WORK INSTRUCTIONS: Repeat every line of the data exactly; the pictures stay out.

RECORD SET:
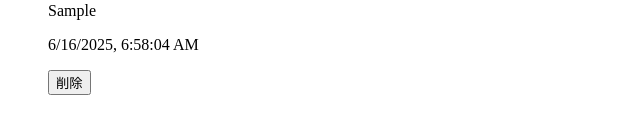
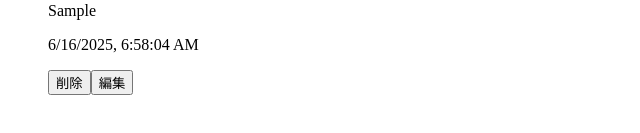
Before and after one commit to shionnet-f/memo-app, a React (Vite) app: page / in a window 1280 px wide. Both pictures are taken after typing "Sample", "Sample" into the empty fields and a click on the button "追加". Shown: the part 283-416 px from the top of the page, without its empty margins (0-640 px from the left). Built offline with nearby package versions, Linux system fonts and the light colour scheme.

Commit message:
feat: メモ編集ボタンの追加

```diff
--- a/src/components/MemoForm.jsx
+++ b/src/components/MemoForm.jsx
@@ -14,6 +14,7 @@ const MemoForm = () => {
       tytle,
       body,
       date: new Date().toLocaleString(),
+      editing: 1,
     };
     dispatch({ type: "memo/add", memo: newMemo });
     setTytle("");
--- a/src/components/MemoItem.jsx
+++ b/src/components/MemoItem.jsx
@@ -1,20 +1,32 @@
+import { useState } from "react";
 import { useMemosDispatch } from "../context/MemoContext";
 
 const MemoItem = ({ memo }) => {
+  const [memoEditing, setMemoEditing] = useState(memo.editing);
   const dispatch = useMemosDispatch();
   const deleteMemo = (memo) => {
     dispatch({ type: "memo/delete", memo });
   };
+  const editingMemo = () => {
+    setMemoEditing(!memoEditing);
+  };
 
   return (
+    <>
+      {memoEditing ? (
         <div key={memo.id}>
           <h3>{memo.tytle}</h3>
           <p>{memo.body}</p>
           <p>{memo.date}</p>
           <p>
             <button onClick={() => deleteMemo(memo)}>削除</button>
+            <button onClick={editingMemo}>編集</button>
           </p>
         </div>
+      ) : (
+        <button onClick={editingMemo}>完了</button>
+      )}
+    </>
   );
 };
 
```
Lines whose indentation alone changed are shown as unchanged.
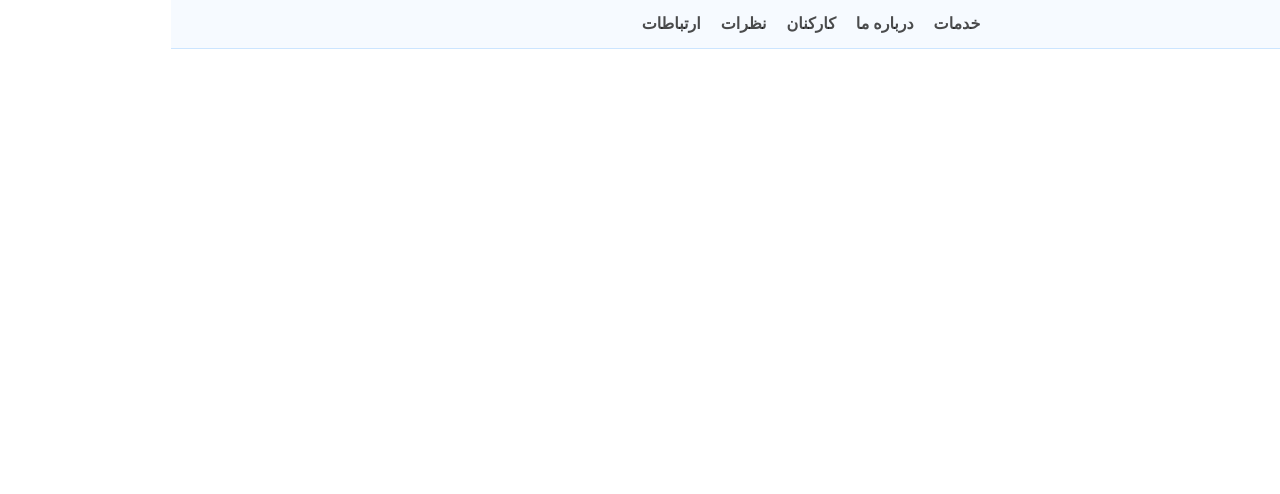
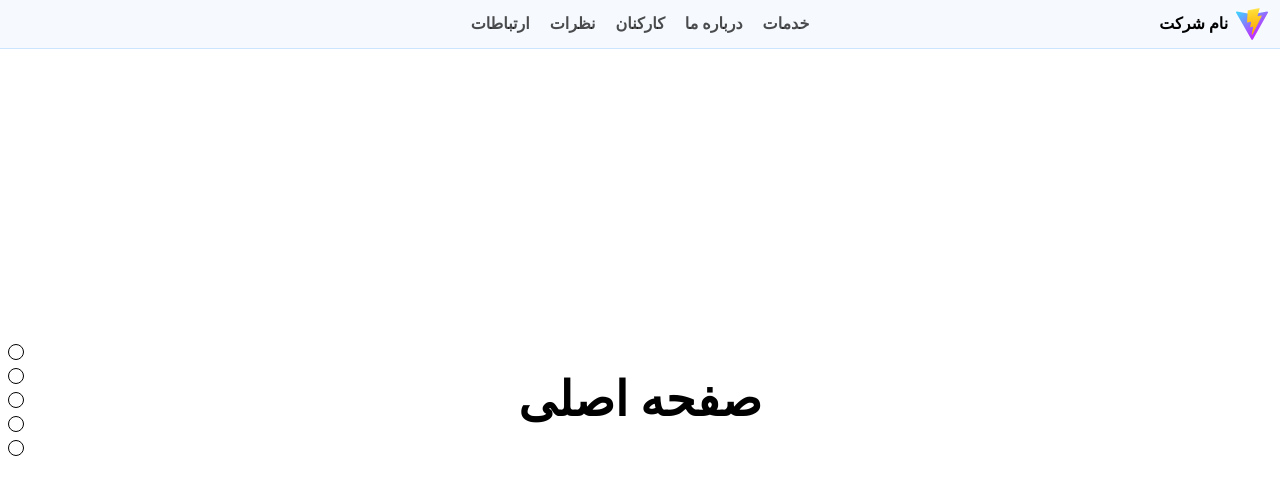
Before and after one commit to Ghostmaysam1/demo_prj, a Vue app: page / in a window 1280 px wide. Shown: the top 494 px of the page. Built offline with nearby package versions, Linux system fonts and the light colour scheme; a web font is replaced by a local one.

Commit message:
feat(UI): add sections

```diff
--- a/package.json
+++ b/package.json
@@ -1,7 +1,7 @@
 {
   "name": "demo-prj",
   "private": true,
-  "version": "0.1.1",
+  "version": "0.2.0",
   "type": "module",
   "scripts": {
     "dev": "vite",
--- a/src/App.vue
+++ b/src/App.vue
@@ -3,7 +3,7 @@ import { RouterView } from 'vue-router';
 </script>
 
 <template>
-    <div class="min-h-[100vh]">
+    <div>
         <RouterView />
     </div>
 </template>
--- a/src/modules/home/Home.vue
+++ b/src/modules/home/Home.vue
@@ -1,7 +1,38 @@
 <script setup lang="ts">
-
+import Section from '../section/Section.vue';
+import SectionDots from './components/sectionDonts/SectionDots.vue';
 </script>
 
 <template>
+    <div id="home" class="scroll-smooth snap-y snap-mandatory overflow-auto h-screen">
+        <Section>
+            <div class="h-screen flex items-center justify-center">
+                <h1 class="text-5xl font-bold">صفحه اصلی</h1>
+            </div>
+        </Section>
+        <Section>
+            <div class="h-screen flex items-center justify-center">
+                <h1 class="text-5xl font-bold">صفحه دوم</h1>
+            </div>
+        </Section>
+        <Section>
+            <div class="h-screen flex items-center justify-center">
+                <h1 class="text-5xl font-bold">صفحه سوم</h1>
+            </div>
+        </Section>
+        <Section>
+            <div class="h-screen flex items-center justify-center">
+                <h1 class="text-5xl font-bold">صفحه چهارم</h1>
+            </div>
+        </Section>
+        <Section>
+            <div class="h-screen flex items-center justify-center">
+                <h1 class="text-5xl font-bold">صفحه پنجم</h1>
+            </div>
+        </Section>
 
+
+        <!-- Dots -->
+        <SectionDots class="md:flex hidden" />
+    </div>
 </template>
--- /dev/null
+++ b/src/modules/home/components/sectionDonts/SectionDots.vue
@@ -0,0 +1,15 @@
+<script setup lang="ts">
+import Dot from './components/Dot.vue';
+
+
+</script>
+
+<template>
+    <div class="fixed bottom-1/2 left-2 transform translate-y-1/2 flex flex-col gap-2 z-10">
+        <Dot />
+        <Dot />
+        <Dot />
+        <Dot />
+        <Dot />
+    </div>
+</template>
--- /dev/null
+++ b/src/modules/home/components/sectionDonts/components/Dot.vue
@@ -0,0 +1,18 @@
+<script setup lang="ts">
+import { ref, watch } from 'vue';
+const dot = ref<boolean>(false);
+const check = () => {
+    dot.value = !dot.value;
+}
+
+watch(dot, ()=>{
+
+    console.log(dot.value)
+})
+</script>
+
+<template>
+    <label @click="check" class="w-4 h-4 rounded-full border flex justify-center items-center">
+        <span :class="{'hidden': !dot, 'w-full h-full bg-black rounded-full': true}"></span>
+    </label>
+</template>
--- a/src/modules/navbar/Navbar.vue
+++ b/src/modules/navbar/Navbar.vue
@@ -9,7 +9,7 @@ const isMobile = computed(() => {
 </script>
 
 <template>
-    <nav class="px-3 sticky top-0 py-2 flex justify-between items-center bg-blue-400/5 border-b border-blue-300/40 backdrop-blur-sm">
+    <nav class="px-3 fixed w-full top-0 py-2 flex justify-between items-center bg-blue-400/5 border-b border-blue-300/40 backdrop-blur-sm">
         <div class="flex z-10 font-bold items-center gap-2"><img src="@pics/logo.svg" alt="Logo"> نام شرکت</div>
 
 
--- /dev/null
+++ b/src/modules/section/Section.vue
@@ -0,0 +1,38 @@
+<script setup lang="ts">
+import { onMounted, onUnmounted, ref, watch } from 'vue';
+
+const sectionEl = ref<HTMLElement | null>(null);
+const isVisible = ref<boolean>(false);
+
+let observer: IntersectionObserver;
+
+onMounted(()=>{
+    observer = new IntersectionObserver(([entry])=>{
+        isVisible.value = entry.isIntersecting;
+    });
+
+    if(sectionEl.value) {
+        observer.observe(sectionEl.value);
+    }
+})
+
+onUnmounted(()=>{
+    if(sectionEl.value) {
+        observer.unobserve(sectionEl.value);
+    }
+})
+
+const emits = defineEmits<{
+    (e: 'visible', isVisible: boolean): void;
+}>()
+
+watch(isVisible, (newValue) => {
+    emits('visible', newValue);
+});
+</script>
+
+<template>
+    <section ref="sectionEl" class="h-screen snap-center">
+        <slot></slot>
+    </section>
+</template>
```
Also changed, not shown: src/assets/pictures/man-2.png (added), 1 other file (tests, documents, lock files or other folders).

ANSWER BOX:
Before and after one commit to shionnet-f/memo-app, a React (Vite) app: page / in a window 1280 px wide. Both pictures are taken after typing "Sample", "Sample" into the empty fields and a click on the button "追加". Shown: the part 283-416 px from the top of the page, without its empty margins (0-640 px from the left). Built offline with nearby package versions, Linux system fonts and the light colour scheme.

Commit message:
feat: メモ編集ボタンの追加

```diff
--- a/src/components/MemoForm.jsx
+++ b/src/components/MemoForm.jsx
@@ -14,6 +14,7 @@ const MemoForm = () => {
       tytle,
       body,
       date: new Date().toLocaleString(),
+      editing: 1,
     };
     dispatch({ type: "memo/add", memo: newMemo });
     setTytle("");
--- a/src/components/MemoItem.jsx
+++ b/src/components/MemoItem.jsx
@@ -1,20 +1,32 @@
+import { useState } from "react";
 import { useMemosDispatch } from "../context/MemoContext";
 
 const MemoItem = ({ memo }) => {
+  const [memoEditing, setMemoEditing] = useState(memo.editing);
   const dispatch = useMemosDispatch();
   const deleteMemo = (memo) => {
     dispatch({ type: "memo/delete", memo });
   };
+  const editingMemo = () => {
+    setMemoEditing(!memoEditing);
+  };
 
   return (
+    <>
+      {memoEditing ? (
         <div key={memo.id}>
           <h3>{memo.tytle}</h3>
           <p>{memo.body}</p>
           <p>{memo.date}</p>
           <p>
             <button onClick={() => deleteMemo(memo)}>削除</button>
+            <button onClick={editingMemo}>編集</button>
           </p>
         </div>
+      ) : (
+        <button onClick={editingMemo}>完了</button>
+      )}
+    </>
   );
 };
 
```
Lines whose indentation alone changed are shown as unchanged.
Before and after one commit to Ghostmaysam1/demo_prj, a Vue app: page / in a window 1280 px wide. Shown: the top 494 px of the page. Built offline with nearby package versions, Linux system fonts and the light colour scheme; a web font is replaced by a local one.

Commit message:
feat(UI): add sections

```diff
--- a/package.json
+++ b/package.json
@@ -1,7 +1,7 @@
 {
   "name": "demo-prj",
   "private": true,
-  "version": "0.1.1",
+  "version": "0.2.0",
   "type": "module",
   "scripts": {
     "dev": "vite",
--- a/src/App.vue
+++ b/src/App.vue
@@ -3,7 +3,7 @@ import { RouterView } from 'vue-router';
 </script>
 
 <template>
-    <div class="min-h-[100vh]">
+    <div>
         <RouterView />
     </div>
 </template>
--- a/src/modules/home/Home.vue
+++ b/src/modules/home/Home.vue
@@ -1,7 +1,38 @@
 <script setup lang="ts">
-
+import Section from '../section/Section.vue';
+import SectionDots from './components/sectionDonts/SectionDots.vue';
 </script>
 
 <template>
+    <div id="home" class="scroll-smooth snap-y snap-mandatory overflow-auto h-screen">
+        <Section>
+            <div class="h-screen flex items-center justify-center">
+                <h1 class="text-5xl font-bold">صفحه اصلی</h1>
+            </div>
+        </Section>
+        <Section>
+            <div class="h-screen flex items-center justify-center">
+                <h1 class="text-5xl font-bold">صفحه دوم</h1>
+            </div>
+        </Section>
+        <Section>
+            <div class="h-screen flex items-center justify-center">
+                <h1 class="text-5xl font-bold">صفحه سوم</h1>
+            </div>
+        </Section>
+        <Section>
+            <div class="h-screen flex items-center justify-center">
+                <h1 class="text-5xl font-bold">صفحه چهارم</h1>
+            </div>
+        </Section>
+        <Section>
+            <div class="h-screen flex items-center justify-center">
+                <h1 class="text-5xl font-bold">صفحه پنجم</h1>
+            </div>
+        </Section>
 
+
+        <!-- Dots -->
+        <SectionDots class="md:flex hidden" />
+    </div>
 </template>
--- /dev/null
+++ b/src/modules/home/components/sectionDonts/SectionDots.vue
@@ -0,0 +1,15 @@
+<script setup lang="ts">
+import Dot from './components/Dot.vue';
+
+
+</script>
+
+<template>
+    <div class="fixed bottom-1/2 left-2 transform translate-y-1/2 flex flex-col gap-2 z-10">
+        <Dot />
+        <Dot />
+        <Dot />
+        <Dot />
+        <Dot />
+    </div>
+</template>
--- /dev/null
+++ b/src/modules/home/components/sectionDonts/components/Dot.vue
@@ -0,0 +1,18 @@
+<script setup lang="ts">
+import { ref, watch } from 'vue';
+const dot = ref<boolean>(false);
+const check = () => {
+    dot.value = !dot.value;
+}
+
+watch(dot, ()=>{
+
+    console.log(dot.value)
+})
+</script>
+
+<template>
+    <label @click="check" class="w-4 h-4 rounded-full border flex justify-center items-center">
+        <span :class="{'hidden': !dot, 'w-full h-full bg-black rounded-full': true}"></span>
+    </label>
+</template>
--- a/src/modules/navbar/Navbar.vue
+++ b/src/modules/navbar/Navbar.vue
@@ -9,7 +9,7 @@ const isMobile = computed(() => {
 </script>
 
 <template>
-    <nav class="px-3 sticky top-0 py-2 flex justify-between items-center bg-blue-400/5 border-b border-blue-300/40 backdrop-blur-sm">
+    <nav class="px-3 fixed w-full top-0 py-2 flex justify-between items-center bg-blue-400/5 border-b border-blue-300/40 backdrop-blur-sm">
         <div class="flex z-10 font-bold items-center gap-2"><img src="@pics/logo.svg" alt="Logo"> نام شرکت</div>
 
 
--- /dev/null
+++ b/src/modules/section/Section.vue
@@ -0,0 +1,38 @@
+<script setup lang="ts">
+import { onMounted, onUnmounted, ref, watch } from 'vue';
+
+const sectionEl = ref<HTMLElement | null>(null);
+const isVisible = ref<boolean>(false);
+
+let observer: IntersectionObserver;
+
+onMounted(()=>{
+    observer = new IntersectionObserver(([entry])=>{
+        isVisible.value = entry.isIntersecting;
+    });
+
+    if(sectionEl.value) {
+        observer.observe(sectionEl.value);
+    }
+})
+
+onUnmounted(()=>{
+    if(sectionEl.value) {
+        observer.unobserve(sectionEl.value);
+    }
+})
+
+const emits = defineEmits<{
+    (e: 'visible', isVisible: boolean): void;
+}>()
+
+watch(isVisible, (newValue) => {
+    emits('visible', newValue);
+});
+</script>
+
+<template>
+    <section ref="sectionEl" class="h-screen snap-center">
+        <slot></slot>
+    </section>
+</template>
```
Also changed, not shown: src/assets/pictures/man-2.png (added), 1 other file (tests, documents, lock files or other folders).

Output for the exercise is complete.